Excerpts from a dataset
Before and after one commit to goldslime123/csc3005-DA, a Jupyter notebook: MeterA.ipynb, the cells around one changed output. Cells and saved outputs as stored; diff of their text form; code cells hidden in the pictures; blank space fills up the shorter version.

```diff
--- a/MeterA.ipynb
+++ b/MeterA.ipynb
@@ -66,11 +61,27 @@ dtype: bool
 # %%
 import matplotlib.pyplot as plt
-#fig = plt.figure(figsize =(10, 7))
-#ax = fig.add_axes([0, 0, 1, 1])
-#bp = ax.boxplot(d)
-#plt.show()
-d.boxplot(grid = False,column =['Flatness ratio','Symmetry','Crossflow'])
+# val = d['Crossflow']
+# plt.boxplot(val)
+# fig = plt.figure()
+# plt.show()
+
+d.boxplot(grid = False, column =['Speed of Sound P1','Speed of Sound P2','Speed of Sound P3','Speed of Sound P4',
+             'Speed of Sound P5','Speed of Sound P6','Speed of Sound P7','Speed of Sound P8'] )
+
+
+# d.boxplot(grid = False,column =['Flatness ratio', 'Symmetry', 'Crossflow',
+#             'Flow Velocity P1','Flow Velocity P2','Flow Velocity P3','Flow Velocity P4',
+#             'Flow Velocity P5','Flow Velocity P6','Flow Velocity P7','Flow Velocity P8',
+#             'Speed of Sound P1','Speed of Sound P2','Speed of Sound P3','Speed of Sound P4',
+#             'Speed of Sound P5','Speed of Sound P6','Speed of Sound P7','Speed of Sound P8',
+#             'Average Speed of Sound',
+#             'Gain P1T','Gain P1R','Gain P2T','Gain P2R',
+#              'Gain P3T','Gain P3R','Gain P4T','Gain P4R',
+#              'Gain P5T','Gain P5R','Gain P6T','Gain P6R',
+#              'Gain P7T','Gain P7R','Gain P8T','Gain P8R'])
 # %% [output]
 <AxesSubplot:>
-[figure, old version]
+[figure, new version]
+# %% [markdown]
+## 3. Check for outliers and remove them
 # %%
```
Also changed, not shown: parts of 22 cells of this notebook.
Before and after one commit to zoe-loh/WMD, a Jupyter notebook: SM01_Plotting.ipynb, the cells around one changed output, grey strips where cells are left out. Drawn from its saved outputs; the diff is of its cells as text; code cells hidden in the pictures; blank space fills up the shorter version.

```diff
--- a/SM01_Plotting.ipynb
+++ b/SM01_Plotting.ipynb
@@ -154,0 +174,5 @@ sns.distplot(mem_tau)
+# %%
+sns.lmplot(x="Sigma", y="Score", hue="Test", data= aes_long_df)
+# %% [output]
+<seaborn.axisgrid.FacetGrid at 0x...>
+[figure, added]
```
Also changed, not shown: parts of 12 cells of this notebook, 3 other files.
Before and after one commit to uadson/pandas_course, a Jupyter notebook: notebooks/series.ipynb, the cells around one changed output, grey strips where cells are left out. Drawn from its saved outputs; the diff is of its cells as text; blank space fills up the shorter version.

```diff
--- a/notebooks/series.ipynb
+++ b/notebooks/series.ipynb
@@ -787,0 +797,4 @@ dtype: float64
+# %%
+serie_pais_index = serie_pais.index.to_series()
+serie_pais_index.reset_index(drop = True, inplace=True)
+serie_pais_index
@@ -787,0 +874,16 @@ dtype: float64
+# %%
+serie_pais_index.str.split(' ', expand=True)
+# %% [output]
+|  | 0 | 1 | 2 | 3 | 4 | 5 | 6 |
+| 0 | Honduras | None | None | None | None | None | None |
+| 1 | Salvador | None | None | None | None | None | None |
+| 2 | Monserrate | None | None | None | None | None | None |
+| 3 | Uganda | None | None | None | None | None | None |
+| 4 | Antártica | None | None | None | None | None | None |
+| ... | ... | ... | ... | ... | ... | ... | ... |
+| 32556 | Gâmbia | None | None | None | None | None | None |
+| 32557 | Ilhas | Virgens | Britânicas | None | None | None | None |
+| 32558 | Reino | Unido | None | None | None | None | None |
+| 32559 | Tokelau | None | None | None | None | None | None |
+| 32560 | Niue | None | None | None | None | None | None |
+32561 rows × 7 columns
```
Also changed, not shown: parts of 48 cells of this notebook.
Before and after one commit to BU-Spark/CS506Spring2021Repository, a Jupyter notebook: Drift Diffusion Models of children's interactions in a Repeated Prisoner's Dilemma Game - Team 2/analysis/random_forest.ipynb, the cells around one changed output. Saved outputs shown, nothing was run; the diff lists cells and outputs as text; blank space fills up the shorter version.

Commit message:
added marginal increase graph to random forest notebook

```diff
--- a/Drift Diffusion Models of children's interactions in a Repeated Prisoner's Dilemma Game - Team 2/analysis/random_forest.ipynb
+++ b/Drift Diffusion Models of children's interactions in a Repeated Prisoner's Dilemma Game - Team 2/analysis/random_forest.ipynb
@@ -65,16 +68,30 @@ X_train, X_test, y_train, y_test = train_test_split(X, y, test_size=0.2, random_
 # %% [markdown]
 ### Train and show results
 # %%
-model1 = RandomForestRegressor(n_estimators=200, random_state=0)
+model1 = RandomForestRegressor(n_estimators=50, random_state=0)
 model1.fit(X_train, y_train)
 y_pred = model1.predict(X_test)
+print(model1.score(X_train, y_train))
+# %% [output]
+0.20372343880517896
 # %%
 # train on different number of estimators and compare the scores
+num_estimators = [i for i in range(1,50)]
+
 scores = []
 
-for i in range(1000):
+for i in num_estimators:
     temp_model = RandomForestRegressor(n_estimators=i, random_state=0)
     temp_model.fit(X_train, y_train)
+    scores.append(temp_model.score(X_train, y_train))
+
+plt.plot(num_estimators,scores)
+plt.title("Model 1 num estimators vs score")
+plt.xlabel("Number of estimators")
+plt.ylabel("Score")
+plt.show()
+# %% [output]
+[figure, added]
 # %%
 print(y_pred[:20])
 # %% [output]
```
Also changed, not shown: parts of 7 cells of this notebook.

ACTIVITY: All entries given above are to be printed again exactly.

EXERCISE RESPONSE:
Before and after one commit to goldslime123/csc3005-DA, a Jupyter notebook: MeterA.ipynb, the cells around one changed output. Cells and saved outputs as stored; diff of their text form; code cells hidden in the pictures; blank space fills up the shorter version.

```diff
--- a/MeterA.ipynb
+++ b/MeterA.ipynb
@@ -66,11 +61,27 @@ dtype: bool
 # %%
 import matplotlib.pyplot as plt
-#fig = plt.figure(figsize =(10, 7))
-#ax = fig.add_axes([0, 0, 1, 1])
-#bp = ax.boxplot(d)
-#plt.show()
-d.boxplot(grid = False,column =['Flatness ratio','Symmetry','Crossflow'])
+# val = d['Crossflow']
+# plt.boxplot(val)
+# fig = plt.figure()
+# plt.show()
+
+d.boxplot(grid = False, column =['Speed of Sound P1','Speed of Sound P2','Speed of Sound P3','Speed of Sound P4',
+             'Speed of Sound P5','Speed of Sound P6','Speed of Sound P7','Speed of Sound P8'] )
+
+
+# d.boxplot(grid = False,column =['Flatness ratio', 'Symmetry', 'Crossflow',
+#             'Flow Velocity P1','Flow Velocity P2','Flow Velocity P3','Flow Velocity P4',
+#             'Flow Velocity P5','Flow Velocity P6','Flow Velocity P7','Flow Velocity P8',
+#             'Speed of Sound P1','Speed of Sound P2','Speed of Sound P3','Speed of Sound P4',
+#             'Speed of Sound P5','Speed of Sound P6','Speed of Sound P7','Speed of Sound P8',
+#             'Average Speed of Sound',
+#             'Gain P1T','Gain P1R','Gain P2T','Gain P2R',
+#              'Gain P3T','Gain P3R','Gain P4T','Gain P4R',
+#              'Gain P5T','Gain P5R','Gain P6T','Gain P6R',
+#              'Gain P7T','Gain P7R','Gain P8T','Gain P8R'])
 # %% [output]
 <AxesSubplot:>
-[figure, old version]
+[figure, new version]
+# %% [markdown]
+## 3. Check for outliers and remove them
 # %%
```
Also changed, not shown: parts of 22 cells of this notebook.
Before and after one commit to zoe-loh/WMD, a Jupyter notebook: SM01_Plotting.ipynb, the cells around one changed output, grey strips where cells are left out. Drawn from its saved outputs; the diff is of its cells as text; code cells hidden in the pictures; blank space fills up the shorter version.

```diff
--- a/SM01_Plotting.ipynb
+++ b/SM01_Plotting.ipynb
@@ -154,0 +174,5 @@ sns.distplot(mem_tau)
+# %%
+sns.lmplot(x="Sigma", y="Score", hue="Test", data= aes_long_df)
+# %% [output]
+<seaborn.axisgrid.FacetGrid at 0x...>
+[figure, added]
```
Also changed, not shown: parts of 12 cells of this notebook, 3 other files.
Before and after one commit to uadson/pandas_course, a Jupyter notebook: notebooks/series.ipynb, the cells around one changed output, grey strips where cells are left out. Drawn from its saved outputs; the diff is of its cells as text; blank space fills up the shorter version.

```diff
--- a/notebooks/series.ipynb
+++ b/notebooks/series.ipynb
@@ -787,0 +797,4 @@ dtype: float64
+# %%
+serie_pais_index = serie_pais.index.to_series()
+serie_pais_index.reset_index(drop = True, inplace=True)
+serie_pais_index
@@ -787,0 +874,16 @@ dtype: float64
+# %%
+serie_pais_index.str.split(' ', expand=True)
+# %% [output]
+|  | 0 | 1 | 2 | 3 | 4 | 5 | 6 |
+| 0 | Honduras | None | None | None | None | None | None |
+| 1 | Salvador | None | None | None | None | None | None |
+| 2 | Monserrate | None | None | None | None | None | None |
+| 3 | Uganda | None | None | None | None | None | None |
+| 4 | Antártica | None | None | None | None | None | None |
+| ... | ... | ... | ... | ... | ... | ... | ... |
+| 32556 | Gâmbia | None | None | None | None | None | None |
+| 32557 | Ilhas | Virgens | Britânicas | None | None | None | None |
+| 32558 | Reino | Unido | None | None | None | None | None |
+| 32559 | Tokelau | None | None | None | None | None | None |
+| 32560 | Niue | None | None | None | None | None | None |
+32561 rows × 7 columns
```
Also changed, not shown: parts of 48 cells of this notebook.
Before and after one commit to BU-Spark/CS506Spring2021Repository, a Jupyter notebook: Drift Diffusion Models of children's interactions in a Repeated Prisoner's Dilemma Game - Team 2/analysis/random_forest.ipynb, the cells around one changed output. Saved outputs shown, nothing was run; the diff lists cells and outputs as text; blank space fills up the shorter version.

Commit message:
added marginal increase graph to random forest notebook

```diff
--- a/Drift Diffusion Models of children's interactions in a Repeated Prisoner's Dilemma Game - Team 2/analysis/random_forest.ipynb
+++ b/Drift Diffusion Models of children's interactions in a Repeated Prisoner's Dilemma Game - Team 2/analysis/random_forest.ipynb
@@ -65,16 +68,30 @@ X_train, X_test, y_train, y_test = train_test_split(X, y, test_size=0.2, random_
 # %% [markdown]
 ### Train and show results
 # %%
-model1 = RandomForestRegressor(n_estimators=200, random_state=0)
+model1 = RandomForestRegressor(n_estimators=50, random_state=0)
 model1.fit(X_train, y_train)
 y_pred = model1.predict(X_test)
+print(model1.score(X_train, y_train))
+# %% [output]
+0.20372343880517896
 # %%
 # train on different number of estimators and compare the scores
+num_estimators = [i for i in range(1,50)]
+
 scores = []
 
-for i in range(1000):
+for i in num_estimators:
     temp_model = RandomForestRegressor(n_estimators=i, random_state=0)
     temp_model.fit(X_train, y_train)
+    scores.append(temp_model.score(X_train, y_train))
+
+plt.plot(num_estimators,scores)
+plt.title("Model 1 num estimators vs score")
+plt.xlabel("Number of estimators")
+plt.ylabel("Score")
+plt.show()
+# %% [output]
+[figure, added]
 # %%
 print(y_pred[:20])
 # %% [output]
```
Also changed, not shown: parts of 7 cells of this notebook.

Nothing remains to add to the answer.